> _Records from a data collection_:
-*-*-

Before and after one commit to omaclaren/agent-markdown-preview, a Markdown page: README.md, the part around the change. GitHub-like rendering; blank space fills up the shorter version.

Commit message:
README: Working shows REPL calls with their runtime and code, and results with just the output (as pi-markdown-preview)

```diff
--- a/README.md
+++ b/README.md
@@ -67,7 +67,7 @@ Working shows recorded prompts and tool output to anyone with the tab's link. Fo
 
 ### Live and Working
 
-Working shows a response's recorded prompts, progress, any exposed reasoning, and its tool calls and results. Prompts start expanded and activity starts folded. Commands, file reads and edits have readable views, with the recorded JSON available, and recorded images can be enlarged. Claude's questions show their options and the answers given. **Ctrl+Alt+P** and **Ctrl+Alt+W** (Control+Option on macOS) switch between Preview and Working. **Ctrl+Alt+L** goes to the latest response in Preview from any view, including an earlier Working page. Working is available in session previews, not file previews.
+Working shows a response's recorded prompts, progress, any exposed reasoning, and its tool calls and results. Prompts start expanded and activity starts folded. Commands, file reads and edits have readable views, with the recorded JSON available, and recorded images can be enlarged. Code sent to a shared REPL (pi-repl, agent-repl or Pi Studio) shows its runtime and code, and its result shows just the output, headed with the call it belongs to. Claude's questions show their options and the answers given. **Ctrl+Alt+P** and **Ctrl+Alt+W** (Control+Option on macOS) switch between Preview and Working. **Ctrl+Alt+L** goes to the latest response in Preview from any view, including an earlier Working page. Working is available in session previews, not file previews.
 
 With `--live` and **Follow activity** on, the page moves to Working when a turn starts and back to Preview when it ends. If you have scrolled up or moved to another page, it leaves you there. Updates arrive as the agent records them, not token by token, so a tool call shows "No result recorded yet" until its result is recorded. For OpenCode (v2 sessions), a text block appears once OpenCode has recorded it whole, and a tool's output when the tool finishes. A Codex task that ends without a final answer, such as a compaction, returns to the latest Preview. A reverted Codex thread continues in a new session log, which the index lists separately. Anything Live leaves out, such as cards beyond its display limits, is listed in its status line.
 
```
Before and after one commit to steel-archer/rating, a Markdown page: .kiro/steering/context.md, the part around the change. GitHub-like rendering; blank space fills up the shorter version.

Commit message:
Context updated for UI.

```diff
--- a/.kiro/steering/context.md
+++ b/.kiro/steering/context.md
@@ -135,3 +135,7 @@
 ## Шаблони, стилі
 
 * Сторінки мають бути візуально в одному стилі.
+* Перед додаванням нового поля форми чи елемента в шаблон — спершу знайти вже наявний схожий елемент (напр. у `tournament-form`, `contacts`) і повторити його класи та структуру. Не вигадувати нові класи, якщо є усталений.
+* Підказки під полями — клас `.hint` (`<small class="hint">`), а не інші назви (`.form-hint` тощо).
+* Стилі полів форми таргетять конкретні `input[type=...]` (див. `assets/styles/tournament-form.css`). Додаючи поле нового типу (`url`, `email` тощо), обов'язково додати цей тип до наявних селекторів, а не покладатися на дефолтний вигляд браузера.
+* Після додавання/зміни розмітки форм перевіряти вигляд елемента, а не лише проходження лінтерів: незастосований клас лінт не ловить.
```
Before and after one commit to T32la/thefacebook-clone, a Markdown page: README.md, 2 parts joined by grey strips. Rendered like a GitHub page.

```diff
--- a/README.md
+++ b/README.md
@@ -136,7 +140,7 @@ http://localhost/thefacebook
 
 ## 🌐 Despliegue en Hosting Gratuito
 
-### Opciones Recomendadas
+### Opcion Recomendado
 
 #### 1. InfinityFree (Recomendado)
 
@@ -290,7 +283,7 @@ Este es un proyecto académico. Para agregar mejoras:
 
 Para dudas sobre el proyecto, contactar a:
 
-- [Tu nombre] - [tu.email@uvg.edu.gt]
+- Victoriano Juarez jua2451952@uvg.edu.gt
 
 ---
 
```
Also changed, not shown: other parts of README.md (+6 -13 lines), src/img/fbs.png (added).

-*-*-

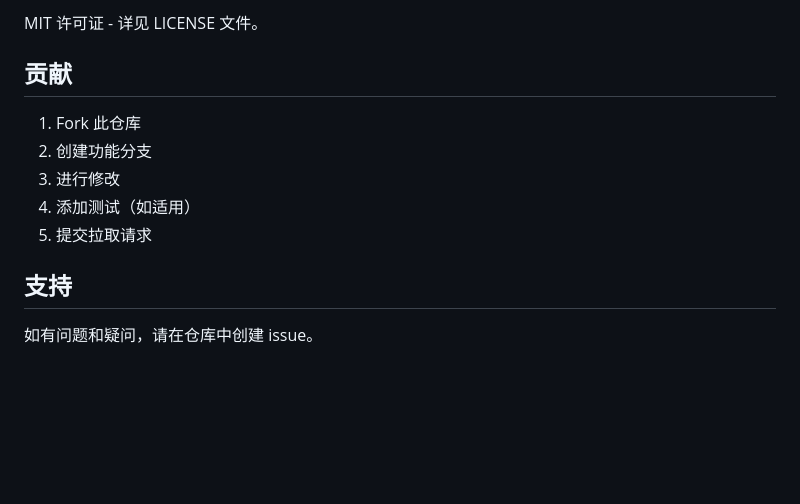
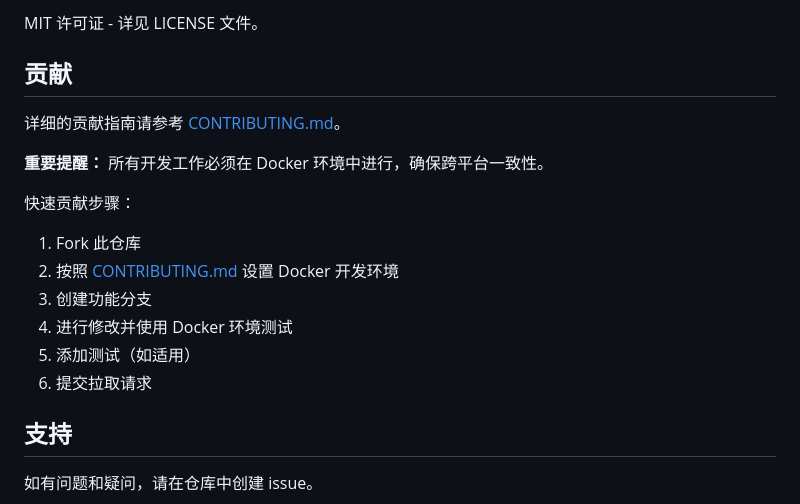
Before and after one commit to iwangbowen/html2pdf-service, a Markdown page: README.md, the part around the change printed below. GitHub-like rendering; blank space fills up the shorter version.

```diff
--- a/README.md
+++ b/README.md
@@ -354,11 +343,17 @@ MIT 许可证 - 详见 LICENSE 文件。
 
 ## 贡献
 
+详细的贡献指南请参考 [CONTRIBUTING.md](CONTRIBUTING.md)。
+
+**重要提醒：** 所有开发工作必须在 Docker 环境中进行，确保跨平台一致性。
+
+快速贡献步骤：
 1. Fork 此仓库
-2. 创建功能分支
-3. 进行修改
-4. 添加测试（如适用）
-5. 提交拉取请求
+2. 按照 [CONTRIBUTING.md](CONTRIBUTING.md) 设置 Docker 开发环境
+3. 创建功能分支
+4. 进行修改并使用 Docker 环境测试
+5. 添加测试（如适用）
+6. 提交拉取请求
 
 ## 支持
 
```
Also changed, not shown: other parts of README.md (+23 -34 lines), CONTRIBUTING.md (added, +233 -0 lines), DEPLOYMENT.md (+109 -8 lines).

-*-*-

> _WHAT THE EXERCISE ASKS_: Which lines above hold the string "форми"? Show each of them.

> _RESULT BELOW_:
+* Перед додаванням нового поля форми чи елемента в шаблон — спершу знайти вже наявний схожий елемент (напр. у `tournament-form`, `contacts`) і повторити його класи та структуру. Не вигадувати нові класи, якщо є усталений.
+* Стилі полів форми таргетять конкретні `input[type=...]` (див. `assets/styles/tournament-form.css`). Додаючи поле нового типу (`url`, `email` тощо), обов'язково додати цей тип до наявних селекторів, а не покладатися на дефолтний вигляд браузера.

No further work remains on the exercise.